How different it seems from another sort of New Year I’ve experienced lately – Buddhist New Year in Sri Lanka, where I’ve been living since 2014. This takes place over three days starting with the first full-moon-day in April. And in Sri Lanka, April is a month when the daytime temperature is in the thirties and the air feels so toastingly hot that you want to shower after spending two minutes out on your balcony.
One Buddhist New Year, my partner and I found ourselves in the Sri Lankan city of Kandy. On the first day of the holiday we wondered what we could do with ourselves because we assumed everything would be shut. Then, after making enquiries, we learned that Kandy’s famous Royal Botanical Gardens, just beyond the edge of town, were open that day.
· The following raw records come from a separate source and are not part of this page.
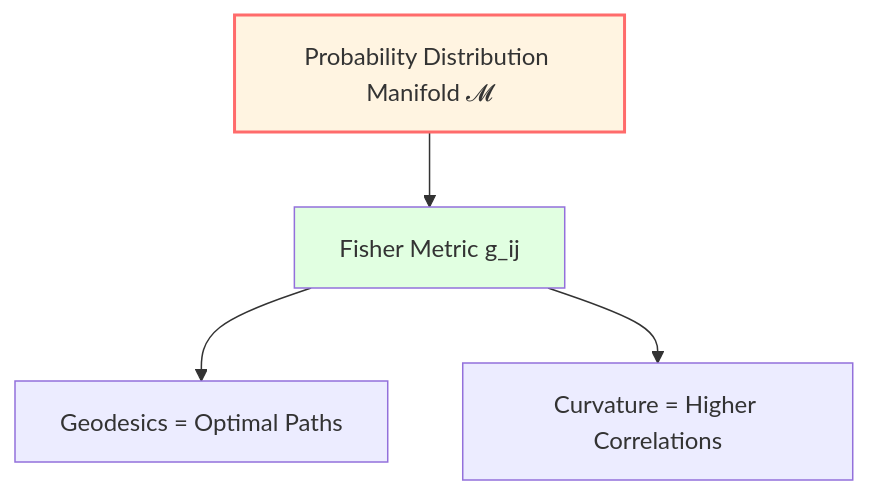
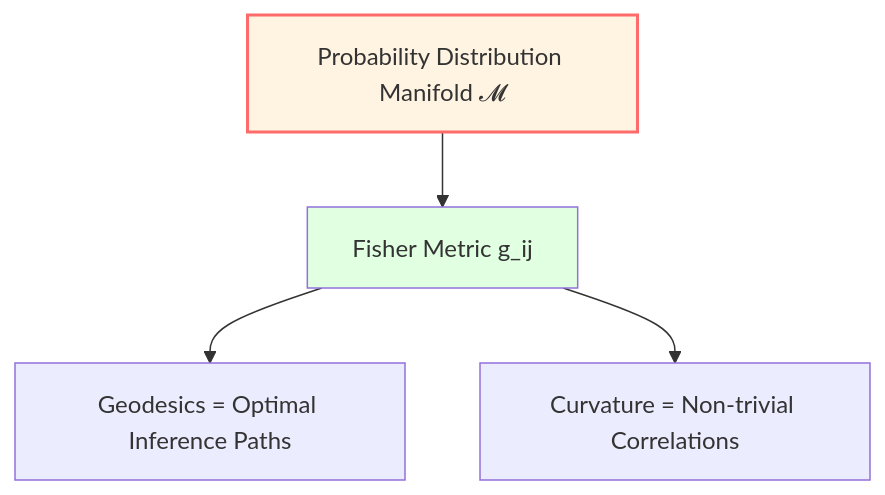
The third of 4 diagrams in docs/euler-article/gls-union/03-mathematical-tools/05-information-geometry_en.md (loning/zeckendorf-hilbert), drawn with Mermaid before and after one commit. The commit also changed other lines of this file and 111 other files, not shown here.

````diff
--- a/docs/euler-article/gls-union/03-mathematical-tools/05-information-geometry_en.md
+++ b/docs/euler-article/gls-union/03-mathematical-tools/05-information-geometry_en.md
@@ -114,9 +114,9 @@
 ```mermaid
 graph TB
     M["Probability Distribution Manifold 𝓜"] --> G["Fisher Metric g_ij"]
-    G --> D["Geodesics = Optimal Paths"]
-    G --> C["Curvature = Higher Correlations"]
+    G --> D["Geodesics = Optimal Inference Paths"]
+    G --> C["Curvature = Non-trivial Correlations"]
 
     style M fill:#fff4e1,stroke:#ff6b6b,stroke-width:2px
     style G fill:#e1ffe1
 ```
````
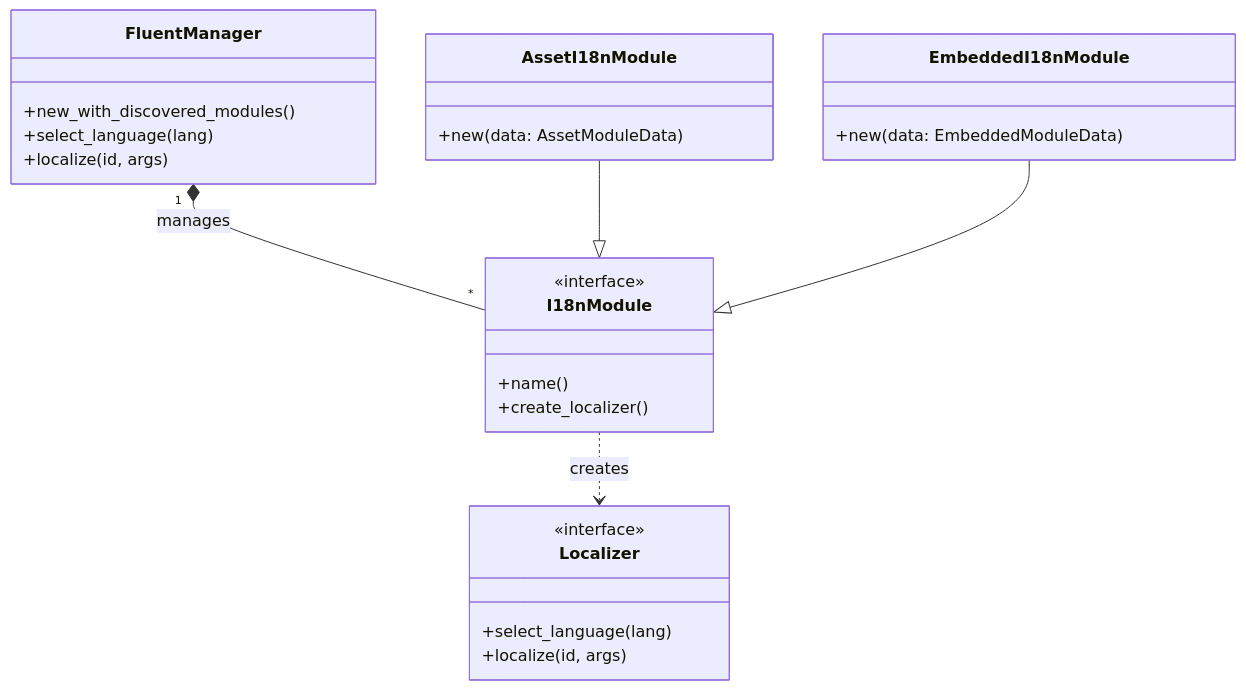
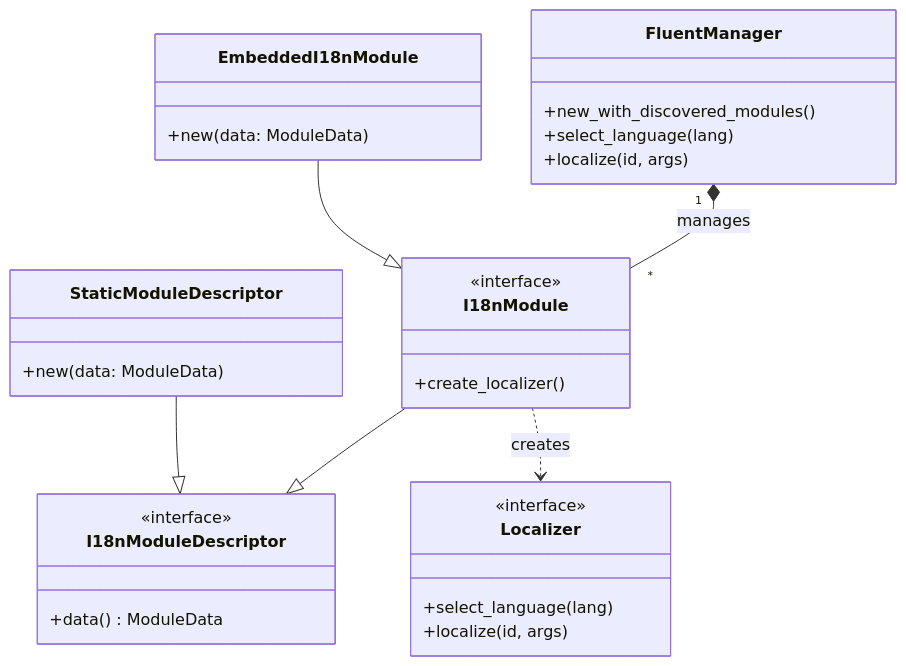
One commit to stayhydated/es-fluent changed the diagram in crates/es-fluent-manager-core/docs/ARCHITECTURE.md. Above: the diagram before and after it, drawn with Mermaid. The commit also changed other lines of this file and 12 other files, not shown here.

````diff
--- a/crates/es-fluent-manager-core/docs/ARCHITECTURE.md
+++ b/crates/es-fluent-manager-core/docs/ARCHITECTURE.md
@@ -13,33 +13,38 @@
 ```mermaid
 classDiagram
     class FluentManager {
         +new_with_discovered_modules()
         +select_language(lang)
         +localize(id, args)
     }
 
+    class I18nModuleDescriptor {
+        <<interface>>
+        +data() ModuleData
+    }
+
     class I18nModule {
         <<interface>>
-        +name()
         +create_localizer()
     }
 
     class Localizer {
         <<interface>>
         +select_language(lang)
         +localize(id, args)
     }
 
-    class AssetI18nModule {
-        +new(data: AssetModuleData)
+    class StaticModuleDescriptor {
+        +new(data: ModuleData)
     }
 
     class EmbeddedI18nModule {
-        +new(data: EmbeddedModuleData)
+        +new(data: ModuleData)
     }
 
+    I18nModule --|> I18nModuleDescriptor
     FluentManager "1" *-- "*" I18nModule : manages
     I18nModule ..> Localizer : creates
-    AssetI18nModule --|> I18nModule
+    StaticModuleDescriptor --|> I18nModuleDescriptor
     EmbeddedI18nModule --|> I18nModule
 ```
````
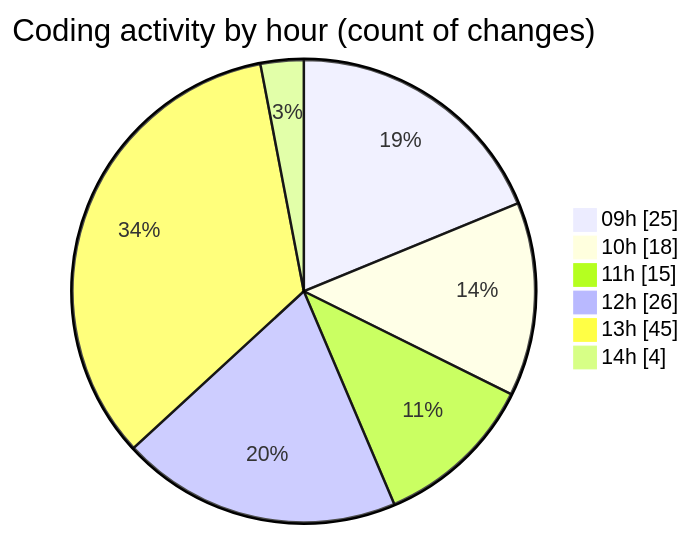
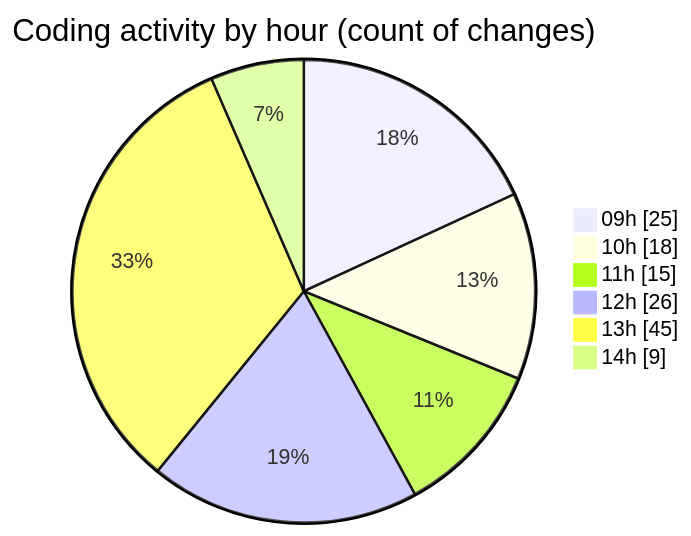
One commit to momahboobian/code-tracking changed the second of 2 diagrams in 2025-03-13/cda/README.md. Above: the diagram before and after it, drawn with Mermaid. The commit also changed other lines of this file and 1 other file, not shown here.

````diff
--- a/2025-03-13/cda/README.md
+++ b/2025-03-13/cda/README.md
@@ -42,10 +42,10 @@
 ```mermaid
 pie showData
 title Coding activity by hour (count of changes)
 "09h" : 25
 "10h" : 18
 "11h" : 15
 "12h" : 26
 "13h" : 45
-"14h" : 4
+"14h" : 9
 ```
````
Stupidly, I assumed that these ‘botanical gardens’ would be like the ones you find in the United Kingdom, i.e. with their tropical plants sealed off from the brutal British elements behind thick glass walls and beneath thick glass roofs; growing safely in an artificially-created tropical climate. But when we arrived at the gates of Kandy’s botanical gardens, the truth dawned on me. The gardens here don’t need to be kept indoors in an artificial tropical climate. This is Sri Lanka. It has a tropical climate. D’uh!
Thus, these botanical gardens are proper gardens, outdoors.
As we wandered about the gardens, certain features caught our attention. Passing through the bamboo thickets was a surprisingly aesthetic experience – as it penetrated between the bars of their walls, the sun made hypnotic patterns of long straight shadows. Unfortunately, though, the effect was vitiated somewhat by the amount of graffiti that’d been carved onto the bamboo shafts.
Other highlights included a tree called mora excelsa, a hulking brute of a thing with amazing roots. Tall and narrow as they spread out below the trunk, the roots didn’t just divide the surrounding ground into segments but formed high walls between them. Syrgus romanzoffiana, which originated in South America, was a tall, super-straight tree with a trunk like a pole. And coryphe umbraculifera, found in Sri Lanka and India, stood at heights of up to 80 feet and was supposedly the biggest of the world’s palm trees. My notebook entries that day also mention ‘spiky, pineapple-y and vaguely triffid-esque things’ and ‘weird sinister growths with yellow-white buds, light-brown flowers and round coconut-like fruit, whose tangled tendrils enclose the trunks of trees.’
Somewhere during our circuit of the grounds, we saw tall, slim and weirdly-curved coniferous trees, forming wavy patterns in the distance. One had a curious, cloven comb at its top.
At one point too, we encountered a broad meadow, a couple of feet above which battalions of butterflies were fluttering madly. I tried to photograph the scene but, alas, these butterflies proved as ephemeral and elusive as vampires or J.D. Salinger – their images just refused to be captured on film.
It was a delightful place to explore. However, after tramping around the gardens for a few hours in the gruelling heat, we both got mightily thirsty and hungry – and we were less than pleased to discover that the one part of the place that was closed because of the holiday was its shop, café and restaurant facilities. Thank God we thought to bring umbrellas with us as protection against the sun. But at least a New Year associated with extreme heat, dehydration and sunstroke made a change from one associated with hypothermia.
Meanwhile, I hope you all had a Happy New Year, no matter what climate it was spent in.